Stored data START
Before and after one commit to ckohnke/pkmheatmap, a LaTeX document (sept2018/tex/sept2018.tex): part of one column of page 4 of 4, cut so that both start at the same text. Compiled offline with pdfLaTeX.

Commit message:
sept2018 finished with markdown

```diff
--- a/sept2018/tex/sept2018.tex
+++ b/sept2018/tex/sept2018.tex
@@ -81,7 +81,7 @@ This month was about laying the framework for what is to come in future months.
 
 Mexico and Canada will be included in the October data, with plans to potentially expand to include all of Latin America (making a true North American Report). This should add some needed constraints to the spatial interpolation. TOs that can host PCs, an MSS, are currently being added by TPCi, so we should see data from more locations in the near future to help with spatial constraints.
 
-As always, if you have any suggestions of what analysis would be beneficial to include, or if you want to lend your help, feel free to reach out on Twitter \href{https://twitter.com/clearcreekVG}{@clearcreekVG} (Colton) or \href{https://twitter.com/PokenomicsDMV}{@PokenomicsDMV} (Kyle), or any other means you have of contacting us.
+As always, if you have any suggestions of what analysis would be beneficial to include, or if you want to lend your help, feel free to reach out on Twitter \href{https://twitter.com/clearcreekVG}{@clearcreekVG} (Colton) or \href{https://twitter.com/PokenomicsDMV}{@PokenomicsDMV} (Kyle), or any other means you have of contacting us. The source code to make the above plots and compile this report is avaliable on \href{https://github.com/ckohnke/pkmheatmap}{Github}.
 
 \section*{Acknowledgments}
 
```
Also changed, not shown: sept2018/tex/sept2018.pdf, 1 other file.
Stored data END
Stored data START
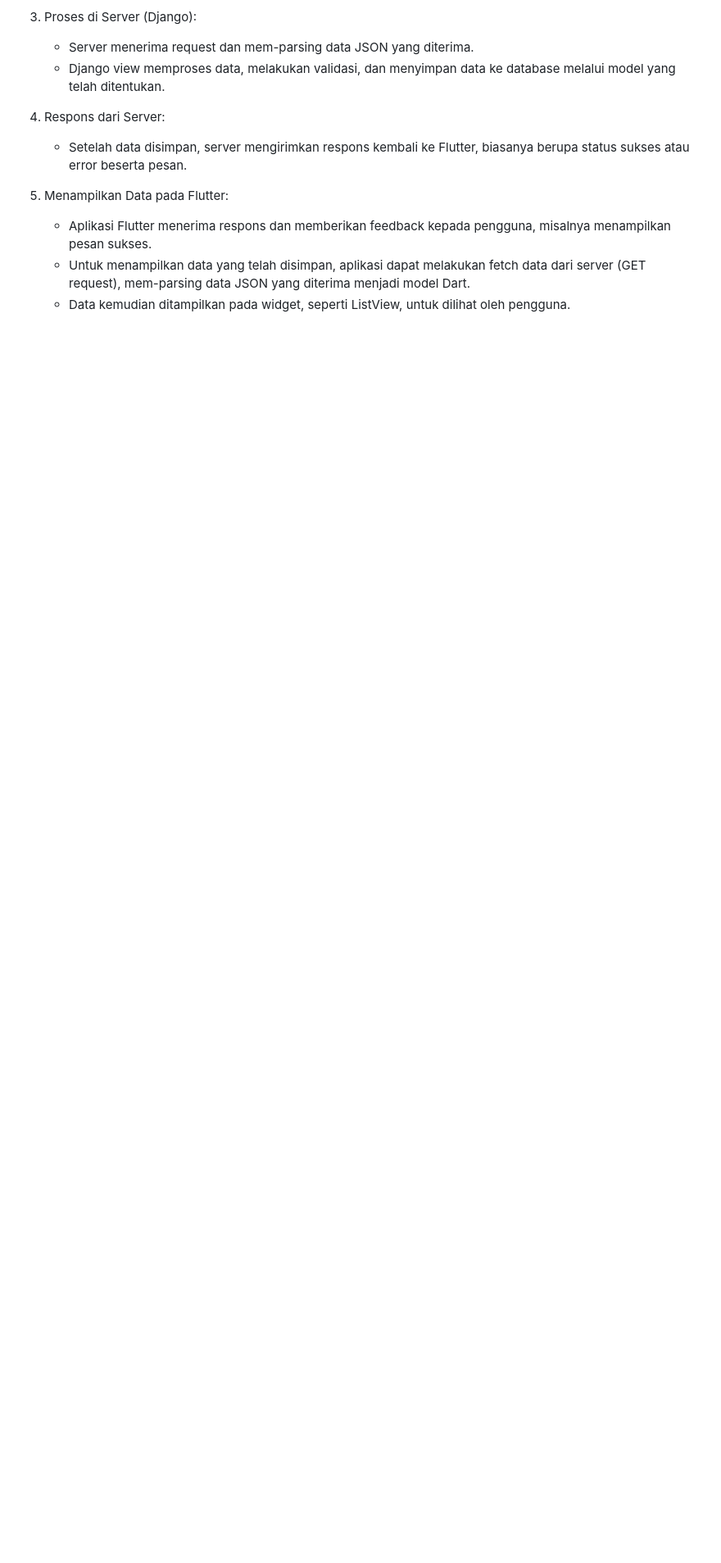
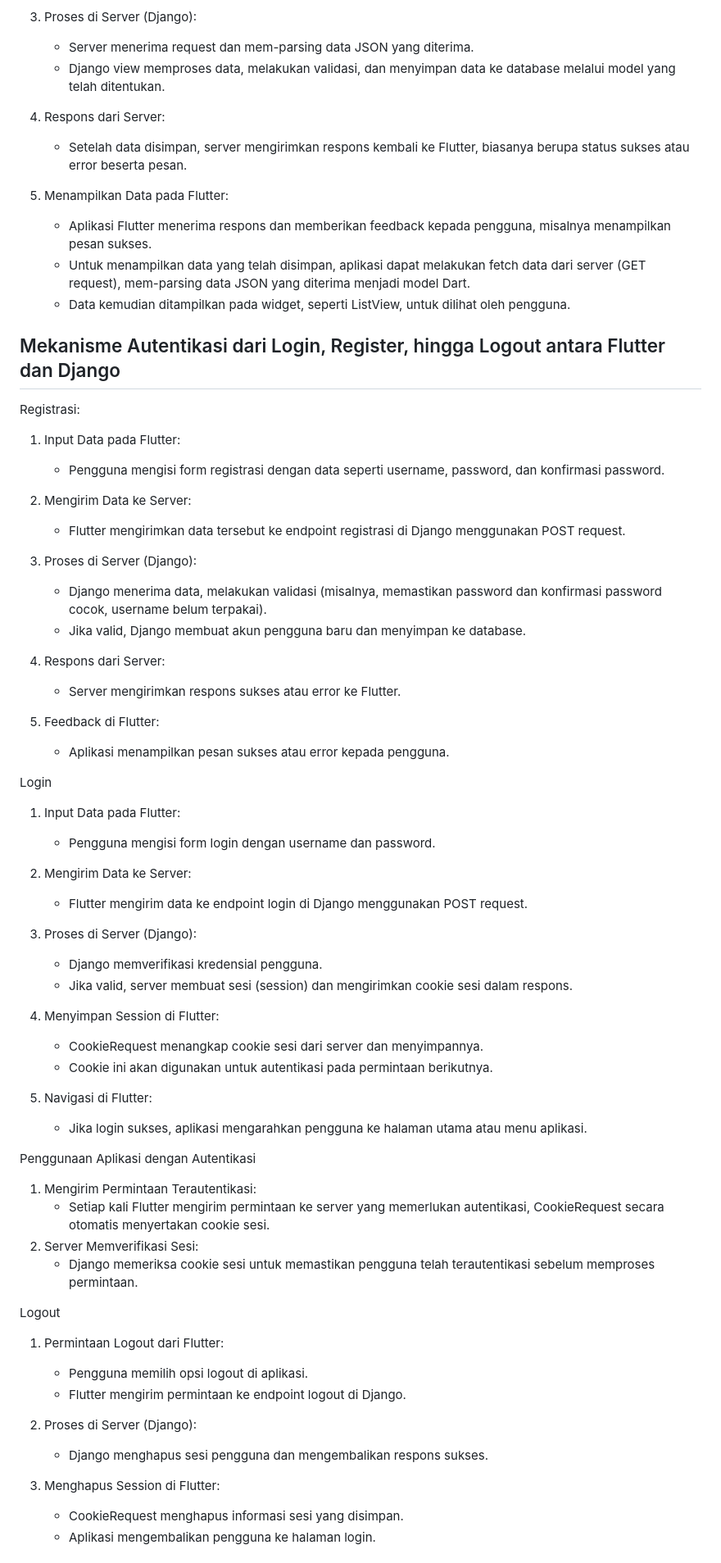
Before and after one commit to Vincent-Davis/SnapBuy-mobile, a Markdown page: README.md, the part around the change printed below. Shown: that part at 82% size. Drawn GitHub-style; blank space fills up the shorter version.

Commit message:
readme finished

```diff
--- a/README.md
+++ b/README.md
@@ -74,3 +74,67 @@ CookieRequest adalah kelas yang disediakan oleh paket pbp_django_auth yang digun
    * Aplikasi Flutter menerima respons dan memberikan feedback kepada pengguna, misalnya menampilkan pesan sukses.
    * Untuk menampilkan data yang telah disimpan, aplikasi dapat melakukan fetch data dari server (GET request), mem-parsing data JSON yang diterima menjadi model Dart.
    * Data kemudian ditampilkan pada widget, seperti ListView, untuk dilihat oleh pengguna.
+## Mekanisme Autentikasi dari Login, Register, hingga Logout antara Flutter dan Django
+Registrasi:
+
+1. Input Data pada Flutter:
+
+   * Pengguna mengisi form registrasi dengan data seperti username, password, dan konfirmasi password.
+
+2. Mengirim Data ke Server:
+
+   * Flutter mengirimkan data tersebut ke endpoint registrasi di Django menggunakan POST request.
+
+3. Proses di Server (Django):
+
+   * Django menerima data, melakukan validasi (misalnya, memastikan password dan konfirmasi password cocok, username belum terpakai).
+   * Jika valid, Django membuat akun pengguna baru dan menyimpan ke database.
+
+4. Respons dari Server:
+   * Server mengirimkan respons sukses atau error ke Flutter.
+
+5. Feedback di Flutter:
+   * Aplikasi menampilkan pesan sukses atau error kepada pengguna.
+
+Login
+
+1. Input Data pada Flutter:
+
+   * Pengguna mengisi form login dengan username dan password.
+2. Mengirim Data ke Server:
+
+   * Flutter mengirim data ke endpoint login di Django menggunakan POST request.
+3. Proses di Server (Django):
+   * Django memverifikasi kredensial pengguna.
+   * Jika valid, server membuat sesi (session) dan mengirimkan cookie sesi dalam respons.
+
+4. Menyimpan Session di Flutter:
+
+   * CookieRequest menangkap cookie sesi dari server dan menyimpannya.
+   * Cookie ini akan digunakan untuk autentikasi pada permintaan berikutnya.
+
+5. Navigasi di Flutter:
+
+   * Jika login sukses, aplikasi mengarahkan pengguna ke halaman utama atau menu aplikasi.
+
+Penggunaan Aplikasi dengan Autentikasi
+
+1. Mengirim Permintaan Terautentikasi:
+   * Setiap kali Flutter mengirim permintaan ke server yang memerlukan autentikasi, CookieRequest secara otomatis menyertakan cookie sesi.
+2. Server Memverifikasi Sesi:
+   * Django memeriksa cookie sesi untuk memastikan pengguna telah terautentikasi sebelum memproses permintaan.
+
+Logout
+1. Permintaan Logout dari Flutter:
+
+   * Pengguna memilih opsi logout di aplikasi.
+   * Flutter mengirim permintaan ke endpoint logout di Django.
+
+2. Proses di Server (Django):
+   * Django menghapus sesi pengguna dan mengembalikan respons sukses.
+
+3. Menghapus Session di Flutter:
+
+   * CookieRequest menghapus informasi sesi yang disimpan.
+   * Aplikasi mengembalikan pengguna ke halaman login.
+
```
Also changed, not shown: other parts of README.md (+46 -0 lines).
Stored data END
Stored data START
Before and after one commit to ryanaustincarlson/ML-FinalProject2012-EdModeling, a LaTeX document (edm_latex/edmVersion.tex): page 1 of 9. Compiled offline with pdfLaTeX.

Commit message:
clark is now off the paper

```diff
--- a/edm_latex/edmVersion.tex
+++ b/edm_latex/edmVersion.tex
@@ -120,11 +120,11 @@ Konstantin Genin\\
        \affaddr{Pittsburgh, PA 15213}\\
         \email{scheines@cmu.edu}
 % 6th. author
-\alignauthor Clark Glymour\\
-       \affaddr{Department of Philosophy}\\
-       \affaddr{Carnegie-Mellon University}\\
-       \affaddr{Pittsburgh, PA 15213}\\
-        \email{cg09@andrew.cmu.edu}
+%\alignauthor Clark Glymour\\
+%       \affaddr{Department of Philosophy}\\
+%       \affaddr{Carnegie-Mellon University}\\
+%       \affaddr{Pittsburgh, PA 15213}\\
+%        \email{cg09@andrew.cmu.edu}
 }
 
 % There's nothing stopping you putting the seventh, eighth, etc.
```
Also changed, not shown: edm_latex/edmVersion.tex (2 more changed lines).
Stored data END
Task to complete → In the entries above, find the lines containing the word "affaddr" and say how many there are, with no other words.

Solution to this problem → 7